8. Fights for immunity – Consumers are now familiar with a range of biological terminology driving deeper engagement and fascination with personal biology.
9. Designing for resilience: Resilient environments are more important than ever to make consumers feel protected against outside forces, and to build resilient mindsets against future worries.
10. At-home pleasure: Consumers are spending more time at home, but still crave highly pleasurable and sensorial experiences.
11. Rebuilding trust: In an age of widespread misinformation and fake news, consumers are leaning on brands to deliver solutions that instil trust and restore a sense of security.
|7. Bring nature into the home/ restore natural spaces: unadulterated ingredients, alternative materials, and services that support enjoyment of the great outdoors in ways that make a positive impact on people and planet health.
8. Focus on immunity – boosting ingredients and formats that help build resistance and make tailored recommendations based on specific health needs.
9. Help consumers feel safe and secure with new innovations, designs and systems that address future -focused needs, including mental health, hygiene and urban pollution.
10. Bring rewarding and luxurious moments into the home, from perfectly crafted cocktails to high-end furniture.
11. Innovations in safe ingredients and tamper-proof packaging will thrive, as hygiene and safety become core needs, while tackling misinformation in the form of trusted accreditations, verifications and expert opinions will become a true marker of trust.
|12. Disentangling taboos: Consumers are seeking knowledge and understanding of topics deemed uncomfortable taboos, such as poverty, disability and menopause.
13. Unapologetic activism: Consumers have been exposed to visible systemic injustices, causing a spark to act and drive social reform.

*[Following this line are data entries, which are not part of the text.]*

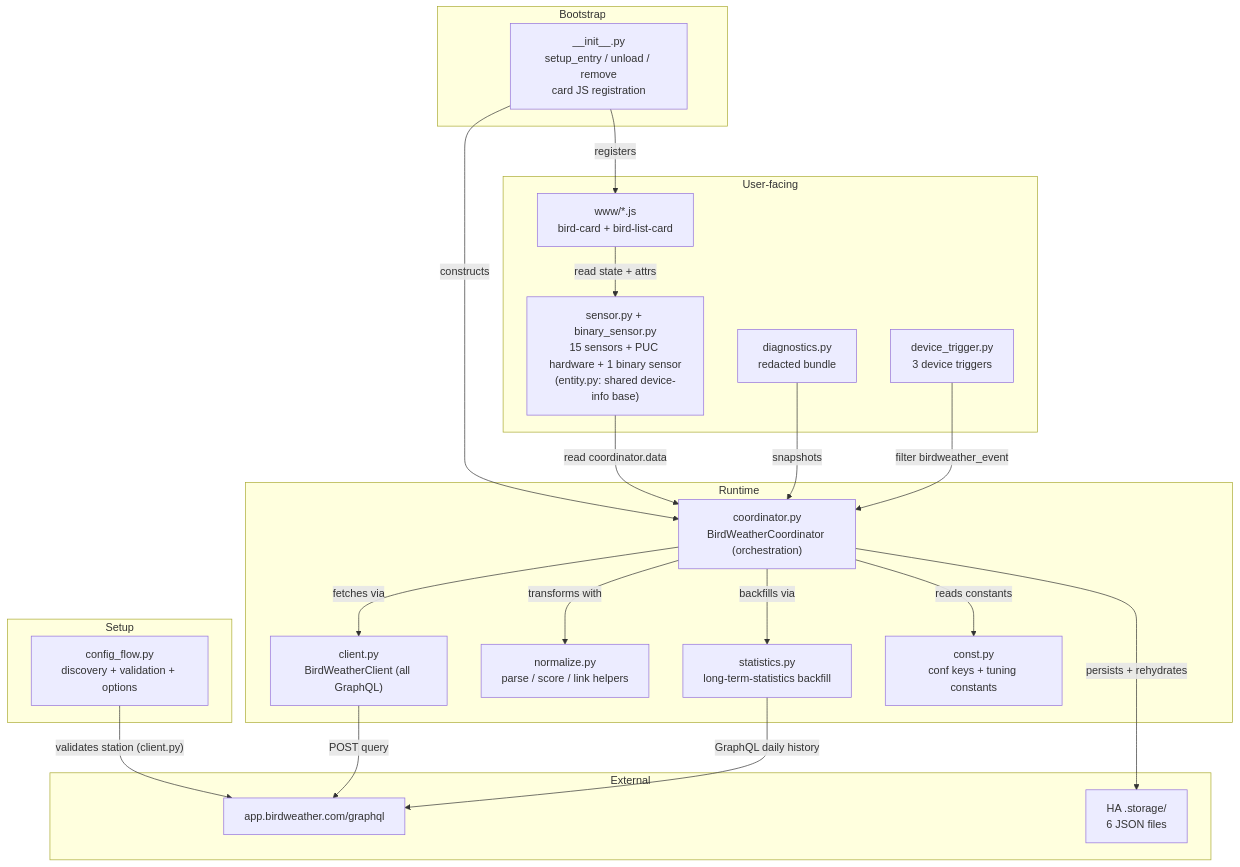
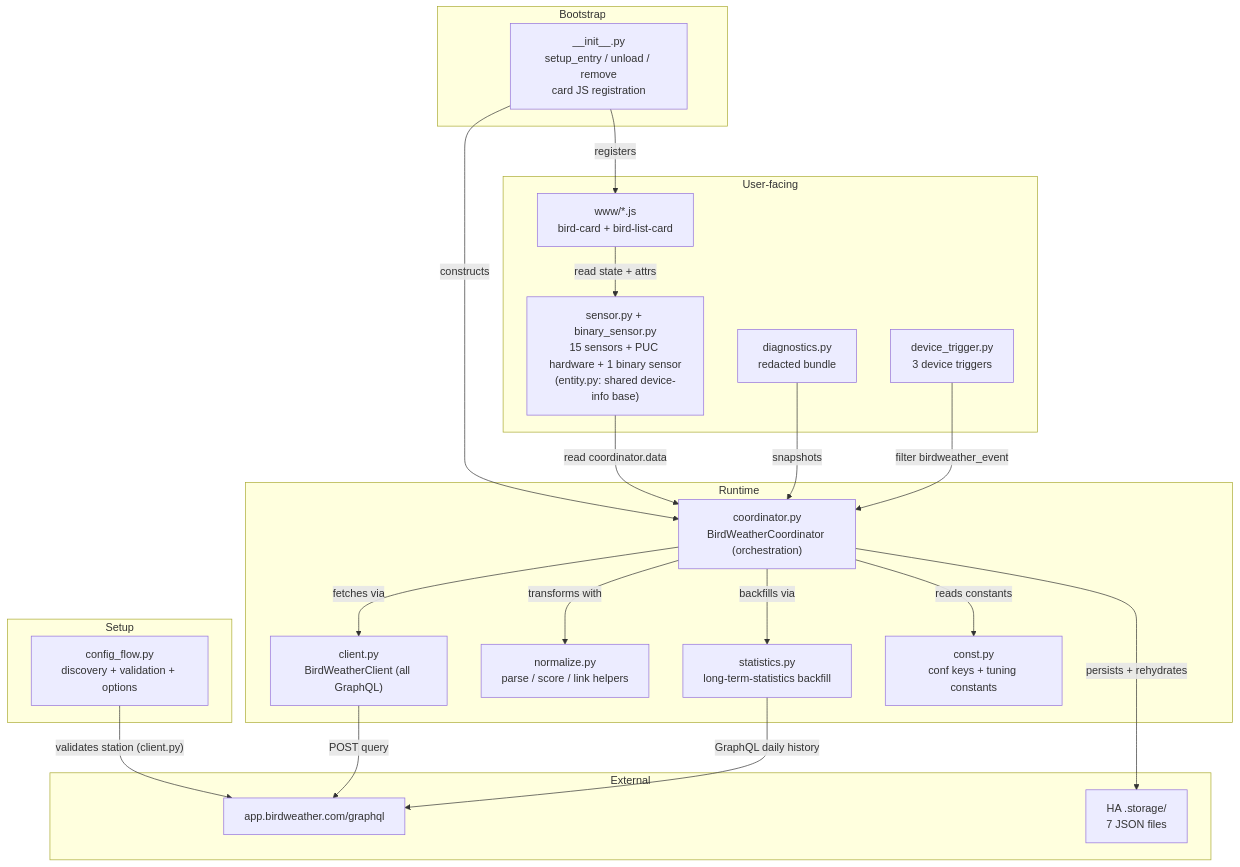
Before and after one commit to eklundjon/ha-birdweather: the first of 2 diagrams in docs/architecture.md, drawn with Mermaid. The commit also changed other lines of this file and 26 other files, not shown here.

````diff
--- a/docs/architecture.md
+++ b/docs/architecture.md
@@ -11,41 +11,41 @@
 ```mermaid
 graph TB
     subgraph Setup
         ConfigFlow["config_flow.py<br/>discovery + validation + options"]
     end
     subgraph Bootstrap
         InitMod["__init__.py<br/>setup_entry / unload / remove<br/>card JS registration"]
     end
     subgraph Runtime
         Coord["coordinator.py<br/>BirdWeatherCoordinator (orchestration)"]
         Client["client.py<br/>BirdWeatherClient (all GraphQL)"]
         Normalize["normalize.py<br/>parse / score / link helpers"]
         Stats["statistics.py<br/>long-term-statistics backfill"]
         Const["const.py<br/>conf keys + tuning constants"]
     end
     subgraph User-facing
         Sensors["sensor.py + binary_sensor.py<br/>15 sensors + PUC hardware + 1 binary sensor<br/>(entity.py: shared device-info base)"]
         Cards["www/*.js<br/>bird-card + bird-list-card"]
         Diag["diagnostics.py<br/>redacted bundle"]
         Triggers["device_trigger.py<br/>3 device triggers"]
     end
     subgraph External
         API["app.birdweather.com/graphql"]
-        HAStore["HA .storage/<br/>6 JSON files"]
+        HAStore["HA .storage/<br/>7 JSON files"]
     end
 
     ConfigFlow -- "validates station (client.py)" --> API
     InitMod -- "registers" --> Cards
     InitMod -- "constructs" --> Coord
     Coord -- "fetches via" --> Client
     Coord -- "transforms with" --> Normalize
     Coord -- "backfills via" --> Stats
     Coord -- "reads constants" --> Const
     Coord -- "persists + rehydrates" --> HAStore
     Client -- "POST query" --> API
     Stats -- "GraphQL daily history" --> API
     Sensors -- "read coordinator.data" --> Coord
     Cards -- "read state + attrs" --> Sensors
     Diag -- "snapshots" --> Coord
     Triggers -- "filter birdweather_event" --> Coord
 ```
````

14. Neighbourly networks: Accelerated by Covid-19, consumers are recognising the value of community ties to their social lifestyles, while new platforms are enabling local networks to tackle growing concerns about education gaps, loneliness and sustainability.
|12. Identifying, educating and uplifting social stigmas. Real-life storytelling and visually raw campaigns will help actively challenge societal norms and the status quo.
13. Positively impact a cause and call out deep-rooted discrimination in society. Authentically calling out relevant issues specific to local markets is a key for success.
14. Partnerships or upskilling schemes that actively support specific communities and small businesses.
Table developed based on InSites Consulting